Quantifying land use patterns and functions is critical for modeling urban ecological processes, and an emerging challenge is to apply models at multiple spatial scales. Methods of determining the optimum scale of land use patterns are commonly considered using landscape metrics. Landscape metrics are quantitative indicators for analyzing landscape heterogeneity at the landscape level. In this study, due to their widespread use in urban landscape analyses and well-documented effectiveness in quantifying landscape patterns, landscape metrics that represent dominance, shape, fragmentation and connectivity were selected. Five metrics include Patch Density, Contagion, Landscape Shape Index, Aggregation Index and Connectivity. Despite a wide application of landscape metrics for land use studies, the majority mainly focuses on the qualitative analysis of the characteristics of landscape metrics. The previous models are limited in exploring the optimum scale of land use patterns for their lack of quantitation. Therefore, taking the City of Wuhan as an example, the land use unit was treated as a patch, and the landscape pattern metrics at different spatial scales were calculated and compared so as to find the optimum one.
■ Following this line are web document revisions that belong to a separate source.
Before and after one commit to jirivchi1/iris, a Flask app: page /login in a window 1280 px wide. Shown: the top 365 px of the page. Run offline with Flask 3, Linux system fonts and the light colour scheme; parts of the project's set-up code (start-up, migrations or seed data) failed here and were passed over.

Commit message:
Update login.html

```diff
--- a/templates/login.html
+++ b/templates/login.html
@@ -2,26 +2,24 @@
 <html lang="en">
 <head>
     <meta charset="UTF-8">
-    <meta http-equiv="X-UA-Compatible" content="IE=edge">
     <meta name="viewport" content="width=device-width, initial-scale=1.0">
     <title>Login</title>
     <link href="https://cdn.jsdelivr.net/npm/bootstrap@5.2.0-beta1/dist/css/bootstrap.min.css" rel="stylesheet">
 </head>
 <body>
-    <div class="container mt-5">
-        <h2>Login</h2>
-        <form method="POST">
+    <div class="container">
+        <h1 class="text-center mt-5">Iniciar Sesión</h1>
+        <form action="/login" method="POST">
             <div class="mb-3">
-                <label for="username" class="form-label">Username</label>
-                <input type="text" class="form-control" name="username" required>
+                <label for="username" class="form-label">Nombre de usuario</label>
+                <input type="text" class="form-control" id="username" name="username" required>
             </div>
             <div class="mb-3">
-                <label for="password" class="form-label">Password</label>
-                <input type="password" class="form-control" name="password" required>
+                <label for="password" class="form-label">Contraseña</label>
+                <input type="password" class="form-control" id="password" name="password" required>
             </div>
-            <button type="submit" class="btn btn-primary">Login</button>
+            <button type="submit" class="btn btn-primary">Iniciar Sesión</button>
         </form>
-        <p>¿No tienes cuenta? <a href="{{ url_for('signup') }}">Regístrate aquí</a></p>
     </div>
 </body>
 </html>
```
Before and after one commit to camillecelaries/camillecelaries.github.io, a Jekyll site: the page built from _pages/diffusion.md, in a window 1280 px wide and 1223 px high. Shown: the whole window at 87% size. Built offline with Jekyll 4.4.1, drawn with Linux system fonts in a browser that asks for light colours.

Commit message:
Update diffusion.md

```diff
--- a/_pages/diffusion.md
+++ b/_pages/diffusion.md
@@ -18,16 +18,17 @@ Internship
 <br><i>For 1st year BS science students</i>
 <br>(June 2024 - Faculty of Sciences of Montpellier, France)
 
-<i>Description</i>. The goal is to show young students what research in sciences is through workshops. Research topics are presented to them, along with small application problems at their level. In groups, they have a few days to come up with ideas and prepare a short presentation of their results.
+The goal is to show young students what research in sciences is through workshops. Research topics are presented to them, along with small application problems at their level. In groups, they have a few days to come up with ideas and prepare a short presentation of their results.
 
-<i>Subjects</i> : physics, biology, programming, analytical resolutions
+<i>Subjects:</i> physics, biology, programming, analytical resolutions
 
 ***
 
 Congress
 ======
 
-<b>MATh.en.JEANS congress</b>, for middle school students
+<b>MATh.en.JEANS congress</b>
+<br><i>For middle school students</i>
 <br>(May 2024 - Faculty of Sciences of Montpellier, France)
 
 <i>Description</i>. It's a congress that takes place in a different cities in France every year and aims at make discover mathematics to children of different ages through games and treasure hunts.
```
Furthermore, a mathematical model of landscape metrics was proposed to quantify the scale effect of urban land use patterns, generating a complementary tool to select the optimum scale. In addition, Analytic Hierarchy Process (AHP) was introduced to determine the respective weights of the chosen landscape metrics in this model. Fractal dimension was ultimately applied to verify the chosen optimum scale of our study region. The results indicated that 60 m is confirmed to be the optimum scale for capturing the spatial variability of land use patterns in this study area.
Publisher URL: https://link.springer.com/article/10.1007/s12145-018-0348-4